Something a little quirky are the Hydrocorals, a Fire Coral or Lace Coral can literally ‘spice’ things up!
The well-known hydrocorals include the Fire Corals in the Milleporidae family and the Lace Corals in the Stylasteridae family. They are Cnidarians just like the stony corals, but are in the class Hydrozoa.
When diving, snorkeling, or keeping Fire Corals in the aquarium you want to be very careful. The Millepora genus has a potent sting. It may be just a mild sting for some people, but can cause anaphylactic shock in others. Needless to say, wear gloves when you are handling or anywhere near the coral. Don’t be dissuaded from keeping them because of their sting, since they are hardy and easy to propagate, just be careful and wear gloves.
For more about hydrozoans, see:
Introducing the Class Hydrozoa: Fire Corals, Lace Corals, Hydra, Jellyfish and More
There are many animals in the class Hydrozoa, but only a few hydrocorals like the Fire Corals and Lace Corals are found in the aquatic industry, along with some small hydroid polyps.
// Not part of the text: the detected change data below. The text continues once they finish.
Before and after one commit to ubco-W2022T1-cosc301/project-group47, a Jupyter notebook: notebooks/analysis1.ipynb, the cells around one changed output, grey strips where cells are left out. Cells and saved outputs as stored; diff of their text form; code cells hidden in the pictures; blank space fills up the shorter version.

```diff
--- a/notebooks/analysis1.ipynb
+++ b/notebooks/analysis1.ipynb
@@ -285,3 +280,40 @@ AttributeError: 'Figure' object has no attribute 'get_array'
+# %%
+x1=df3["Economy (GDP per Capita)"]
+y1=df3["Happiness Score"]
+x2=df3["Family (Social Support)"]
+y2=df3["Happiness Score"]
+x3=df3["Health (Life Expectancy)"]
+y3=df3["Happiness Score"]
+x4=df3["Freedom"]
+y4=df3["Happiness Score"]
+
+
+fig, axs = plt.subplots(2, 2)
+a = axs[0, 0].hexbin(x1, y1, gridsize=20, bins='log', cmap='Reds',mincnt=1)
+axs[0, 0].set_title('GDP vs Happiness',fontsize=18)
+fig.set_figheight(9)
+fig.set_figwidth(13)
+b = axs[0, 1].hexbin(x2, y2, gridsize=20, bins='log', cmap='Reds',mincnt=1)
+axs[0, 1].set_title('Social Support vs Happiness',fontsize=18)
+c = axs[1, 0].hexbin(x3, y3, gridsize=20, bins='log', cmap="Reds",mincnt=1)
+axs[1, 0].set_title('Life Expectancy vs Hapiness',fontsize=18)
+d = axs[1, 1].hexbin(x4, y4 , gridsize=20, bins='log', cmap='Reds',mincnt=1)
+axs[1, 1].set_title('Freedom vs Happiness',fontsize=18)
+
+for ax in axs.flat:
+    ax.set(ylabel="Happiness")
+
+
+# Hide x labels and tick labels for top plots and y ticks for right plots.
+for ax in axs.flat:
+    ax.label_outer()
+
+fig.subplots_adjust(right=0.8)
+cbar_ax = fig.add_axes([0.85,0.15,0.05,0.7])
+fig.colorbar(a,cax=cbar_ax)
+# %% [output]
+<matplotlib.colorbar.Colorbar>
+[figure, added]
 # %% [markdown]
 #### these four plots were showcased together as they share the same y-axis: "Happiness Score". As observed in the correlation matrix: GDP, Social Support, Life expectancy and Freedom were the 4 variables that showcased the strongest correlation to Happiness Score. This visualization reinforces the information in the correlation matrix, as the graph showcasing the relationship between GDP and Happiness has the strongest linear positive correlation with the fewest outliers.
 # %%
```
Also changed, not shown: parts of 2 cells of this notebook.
These small polyps can inadvertently show up as aufwuchs on invertebrates and plants, but are short lived in the aquarium.
Hydrocorals are not true stony corals, they are actually more like a very hard “soft” coral. Yet the Fire Corals are very similar in appearance and habitat to stony corals, and they are also hermatypic. This means they contribute to reef building, creating a hard skeleton from calcium absorbed from the water. The Lace Corals will also produce an aragonite and/or calcite skeleton but are mostly small, “lacy”, and very delicate.
Besides the Fire Corals and Lace Corals, there are some other well-known and familiar hydrozoans.
The Hydra, introduced to high school students in their biology class, is a small solitary freshwater hydrozoan polyp. But it may not be the best example of this class since it does not incorporate all the complexities this animal group possesses.
Jellyfish are also related to the hydrocorals, with some genera included in the class Hydrozoa.
- Floating Hydrozoans
Some other familiar colonial hydrozoans include the so-called Portuguese man-o’ war from the Physalia genera, and the Blue Button Porpita porpita. These animals can sometimes be found washed up on the beach and can be mistaken for jellyfish, but a jellyfish is just a single individual while these hydrozoans are made up of multiple individuals.